Recent legislation provides that a family member can receive free legal aid or advice at an inquest where it is in the public interest. Given the recent publicity regarding hospital deaths, this provision could become increasingly relevant.

Under the Courts and Civil Law (Miscellaneous Provisions) Act 2013, a family member can apply to the coroner to submit a request to the Legal Aid Board for legal aid or legal advice in certain circumstances. This application must be made before the beginning of the inquest, unless the coroner permits otherwise.

The coroner can make a request if the continuance or recurrence of the circumstances of death would be prejudicial to the health or safety of the public. This could arguably apply to a death due to a systems failure in a hospital. There must also be significant public interest in granting legal aid or advice. The act also provides for a request for legal aid for next of kin if the death occurred while the deceased was held under state supervision, – for example, if the deceased was at the time of death or immediately before death:

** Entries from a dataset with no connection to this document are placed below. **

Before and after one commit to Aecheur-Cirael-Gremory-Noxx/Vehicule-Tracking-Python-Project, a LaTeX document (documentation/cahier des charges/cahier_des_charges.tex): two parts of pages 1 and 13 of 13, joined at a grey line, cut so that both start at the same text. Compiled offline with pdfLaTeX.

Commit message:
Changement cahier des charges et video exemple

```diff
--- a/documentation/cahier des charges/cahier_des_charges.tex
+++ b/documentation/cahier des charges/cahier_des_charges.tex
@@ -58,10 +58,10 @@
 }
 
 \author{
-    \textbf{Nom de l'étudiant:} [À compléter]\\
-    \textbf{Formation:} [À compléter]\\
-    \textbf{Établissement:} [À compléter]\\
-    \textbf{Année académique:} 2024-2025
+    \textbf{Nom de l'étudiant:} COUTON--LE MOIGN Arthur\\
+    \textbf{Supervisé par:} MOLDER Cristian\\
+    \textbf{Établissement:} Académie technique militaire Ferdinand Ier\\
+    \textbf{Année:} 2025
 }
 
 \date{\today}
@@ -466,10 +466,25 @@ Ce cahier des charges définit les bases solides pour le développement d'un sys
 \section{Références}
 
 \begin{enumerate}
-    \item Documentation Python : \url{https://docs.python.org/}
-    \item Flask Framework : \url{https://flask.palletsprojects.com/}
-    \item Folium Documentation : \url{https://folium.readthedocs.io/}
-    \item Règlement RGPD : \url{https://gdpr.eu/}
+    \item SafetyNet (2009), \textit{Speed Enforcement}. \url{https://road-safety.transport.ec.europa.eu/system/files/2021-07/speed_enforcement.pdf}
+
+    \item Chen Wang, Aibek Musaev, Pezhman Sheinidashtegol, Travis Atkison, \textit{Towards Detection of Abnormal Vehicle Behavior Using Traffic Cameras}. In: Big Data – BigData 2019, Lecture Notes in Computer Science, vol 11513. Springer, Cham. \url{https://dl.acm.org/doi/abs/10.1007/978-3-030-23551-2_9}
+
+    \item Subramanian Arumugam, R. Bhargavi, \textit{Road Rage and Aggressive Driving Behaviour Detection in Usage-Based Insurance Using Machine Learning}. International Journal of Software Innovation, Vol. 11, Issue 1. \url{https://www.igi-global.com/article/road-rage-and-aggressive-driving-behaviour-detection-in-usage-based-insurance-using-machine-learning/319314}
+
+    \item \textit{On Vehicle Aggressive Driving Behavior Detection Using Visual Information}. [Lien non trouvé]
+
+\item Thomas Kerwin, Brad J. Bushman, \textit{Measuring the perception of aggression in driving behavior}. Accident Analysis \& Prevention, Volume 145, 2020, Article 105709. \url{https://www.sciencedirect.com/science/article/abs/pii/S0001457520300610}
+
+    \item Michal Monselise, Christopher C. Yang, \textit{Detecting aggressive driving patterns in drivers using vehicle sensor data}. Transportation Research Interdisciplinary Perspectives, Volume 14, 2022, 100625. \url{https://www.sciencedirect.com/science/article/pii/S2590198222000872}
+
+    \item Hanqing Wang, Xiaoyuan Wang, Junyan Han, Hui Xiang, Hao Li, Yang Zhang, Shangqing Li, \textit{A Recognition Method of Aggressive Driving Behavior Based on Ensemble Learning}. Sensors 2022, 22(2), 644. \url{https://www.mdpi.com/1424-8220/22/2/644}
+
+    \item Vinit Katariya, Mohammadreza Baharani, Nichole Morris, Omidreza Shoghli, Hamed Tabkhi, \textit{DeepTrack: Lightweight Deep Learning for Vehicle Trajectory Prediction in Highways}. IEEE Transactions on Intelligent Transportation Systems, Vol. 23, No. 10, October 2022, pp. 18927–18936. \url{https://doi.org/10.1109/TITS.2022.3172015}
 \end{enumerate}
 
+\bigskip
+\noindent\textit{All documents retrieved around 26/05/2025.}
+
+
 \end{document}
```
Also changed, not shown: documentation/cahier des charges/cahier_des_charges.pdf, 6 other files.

  • in custody in a prison;
  • in service custody;
  • involuntarily detained under the Mental Health Act 2001;
  • detained under the Criminal Law (Insanity) Act 2006;
  • in custody in a remand centre under the Children Act 2001 or in a children detention school; or
  • a child in care.

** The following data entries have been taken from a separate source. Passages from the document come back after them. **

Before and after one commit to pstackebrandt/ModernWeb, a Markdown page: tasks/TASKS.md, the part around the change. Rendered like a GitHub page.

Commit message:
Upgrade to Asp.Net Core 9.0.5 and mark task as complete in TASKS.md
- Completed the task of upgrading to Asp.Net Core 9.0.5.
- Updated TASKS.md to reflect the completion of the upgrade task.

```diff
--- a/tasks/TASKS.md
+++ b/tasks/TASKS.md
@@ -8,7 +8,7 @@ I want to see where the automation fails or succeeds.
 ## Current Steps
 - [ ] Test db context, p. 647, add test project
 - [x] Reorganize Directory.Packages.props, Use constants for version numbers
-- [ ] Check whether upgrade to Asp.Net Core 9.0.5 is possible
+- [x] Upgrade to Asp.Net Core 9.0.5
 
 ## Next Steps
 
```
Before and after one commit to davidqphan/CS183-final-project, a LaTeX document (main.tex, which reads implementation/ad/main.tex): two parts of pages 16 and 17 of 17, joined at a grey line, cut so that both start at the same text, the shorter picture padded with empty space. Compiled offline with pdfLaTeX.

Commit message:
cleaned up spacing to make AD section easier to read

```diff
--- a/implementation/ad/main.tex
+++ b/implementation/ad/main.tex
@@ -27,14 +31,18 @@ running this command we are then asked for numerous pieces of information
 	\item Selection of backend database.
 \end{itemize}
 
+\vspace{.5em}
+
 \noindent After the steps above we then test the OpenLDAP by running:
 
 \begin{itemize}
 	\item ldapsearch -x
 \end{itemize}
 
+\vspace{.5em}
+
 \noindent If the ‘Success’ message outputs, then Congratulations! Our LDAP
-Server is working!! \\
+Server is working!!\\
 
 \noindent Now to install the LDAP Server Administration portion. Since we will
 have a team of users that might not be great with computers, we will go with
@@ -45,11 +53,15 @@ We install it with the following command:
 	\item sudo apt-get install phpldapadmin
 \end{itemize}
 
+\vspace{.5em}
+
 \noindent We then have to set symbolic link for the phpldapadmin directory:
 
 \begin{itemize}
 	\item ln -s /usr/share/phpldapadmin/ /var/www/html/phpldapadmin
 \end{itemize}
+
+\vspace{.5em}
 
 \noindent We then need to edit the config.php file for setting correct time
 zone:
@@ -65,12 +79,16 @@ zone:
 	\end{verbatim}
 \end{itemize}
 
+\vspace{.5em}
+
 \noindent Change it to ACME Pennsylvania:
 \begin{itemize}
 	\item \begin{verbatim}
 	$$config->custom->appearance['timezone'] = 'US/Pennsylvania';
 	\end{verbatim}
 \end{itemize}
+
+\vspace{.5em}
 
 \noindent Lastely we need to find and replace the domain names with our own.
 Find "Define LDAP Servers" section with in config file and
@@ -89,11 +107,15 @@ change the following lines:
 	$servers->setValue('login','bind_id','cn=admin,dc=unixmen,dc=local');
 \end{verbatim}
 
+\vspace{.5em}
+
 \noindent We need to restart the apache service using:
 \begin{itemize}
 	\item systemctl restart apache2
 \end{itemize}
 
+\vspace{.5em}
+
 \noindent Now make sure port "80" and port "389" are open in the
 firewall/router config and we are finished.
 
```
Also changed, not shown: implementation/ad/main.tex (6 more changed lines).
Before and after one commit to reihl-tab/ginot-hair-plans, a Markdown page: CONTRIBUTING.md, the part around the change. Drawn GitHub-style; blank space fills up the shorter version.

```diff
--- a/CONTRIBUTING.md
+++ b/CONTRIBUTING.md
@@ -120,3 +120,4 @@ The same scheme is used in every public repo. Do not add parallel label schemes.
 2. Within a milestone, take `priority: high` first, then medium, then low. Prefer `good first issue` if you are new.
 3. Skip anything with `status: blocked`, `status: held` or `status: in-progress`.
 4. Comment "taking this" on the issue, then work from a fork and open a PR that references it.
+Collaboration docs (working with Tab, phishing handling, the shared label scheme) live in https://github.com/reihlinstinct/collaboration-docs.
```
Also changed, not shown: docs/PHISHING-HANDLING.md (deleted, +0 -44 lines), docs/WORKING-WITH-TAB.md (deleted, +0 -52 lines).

If legal aid or legal advice is granted by the Legal Aid Board, no further requests can be made by another family member.

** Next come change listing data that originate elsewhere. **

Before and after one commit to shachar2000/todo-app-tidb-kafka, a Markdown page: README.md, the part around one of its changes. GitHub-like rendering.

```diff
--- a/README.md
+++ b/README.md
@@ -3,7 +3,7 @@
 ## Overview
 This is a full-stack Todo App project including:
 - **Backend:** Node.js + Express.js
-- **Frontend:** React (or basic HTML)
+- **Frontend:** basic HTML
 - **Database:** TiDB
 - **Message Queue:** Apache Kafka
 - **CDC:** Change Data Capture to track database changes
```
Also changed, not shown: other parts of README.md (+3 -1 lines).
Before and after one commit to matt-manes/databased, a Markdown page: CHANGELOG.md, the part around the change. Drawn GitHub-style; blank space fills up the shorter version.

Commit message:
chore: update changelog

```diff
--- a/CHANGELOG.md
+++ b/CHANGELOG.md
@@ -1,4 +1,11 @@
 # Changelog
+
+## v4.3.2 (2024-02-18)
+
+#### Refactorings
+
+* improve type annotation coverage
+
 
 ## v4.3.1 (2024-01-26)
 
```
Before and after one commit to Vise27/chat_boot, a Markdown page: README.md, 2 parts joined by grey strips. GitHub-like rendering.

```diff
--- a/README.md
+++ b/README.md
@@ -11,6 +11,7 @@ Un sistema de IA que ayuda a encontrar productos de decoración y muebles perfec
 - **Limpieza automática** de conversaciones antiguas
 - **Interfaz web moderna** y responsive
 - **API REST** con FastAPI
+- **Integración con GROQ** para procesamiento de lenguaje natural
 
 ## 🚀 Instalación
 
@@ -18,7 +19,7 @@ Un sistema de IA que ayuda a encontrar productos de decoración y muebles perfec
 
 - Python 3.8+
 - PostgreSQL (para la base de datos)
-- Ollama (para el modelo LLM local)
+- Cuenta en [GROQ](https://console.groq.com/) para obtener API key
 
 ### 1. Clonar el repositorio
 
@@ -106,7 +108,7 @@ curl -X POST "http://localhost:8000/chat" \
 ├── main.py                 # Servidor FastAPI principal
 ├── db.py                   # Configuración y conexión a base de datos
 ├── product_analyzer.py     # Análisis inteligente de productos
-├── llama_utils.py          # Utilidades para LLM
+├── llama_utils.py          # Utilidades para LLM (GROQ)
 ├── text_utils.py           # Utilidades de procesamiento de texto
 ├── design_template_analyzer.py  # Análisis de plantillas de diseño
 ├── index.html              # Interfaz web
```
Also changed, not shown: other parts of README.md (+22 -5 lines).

If a family member is not granted legal aid at an inquest, he or she could seek to recoup the costs of legal representation in subsequent proceedings. In Courtney v Our Lady's Hospital Crumlin ([2011] 2 IRLM 328) the plaintiff was allowed to recover the costs of legal representation at the inquest of the death of her daughter. The court held that she was a witness of central importance in the inquest. Her choice to be legally represented at the inquest was reasonable because the explanations about her daughter's death were unsatisfactory and potentially in dispute. The costs of legal representation were recoverable under the Civil Liability Act 1961. The court noted that there may be cases where the facts regarding the circumstances of death were fully disclosed before the inquest and not disputed. In such a case, legal representation for the next of kin would be unnecessary.

It remains to be seen whether the Legal Aid Board could recover the costs of providing legal representation at an inquest where damages are awarded in subsequent proceedings.

For further information please contact Rebecca Ryan at Matheson by telephone (+353 1 232 2000), fax (+353 1 232 3333) or email (rebecca.ryan@matheson.com). The Matheson website can be accessed at www.matheson.com.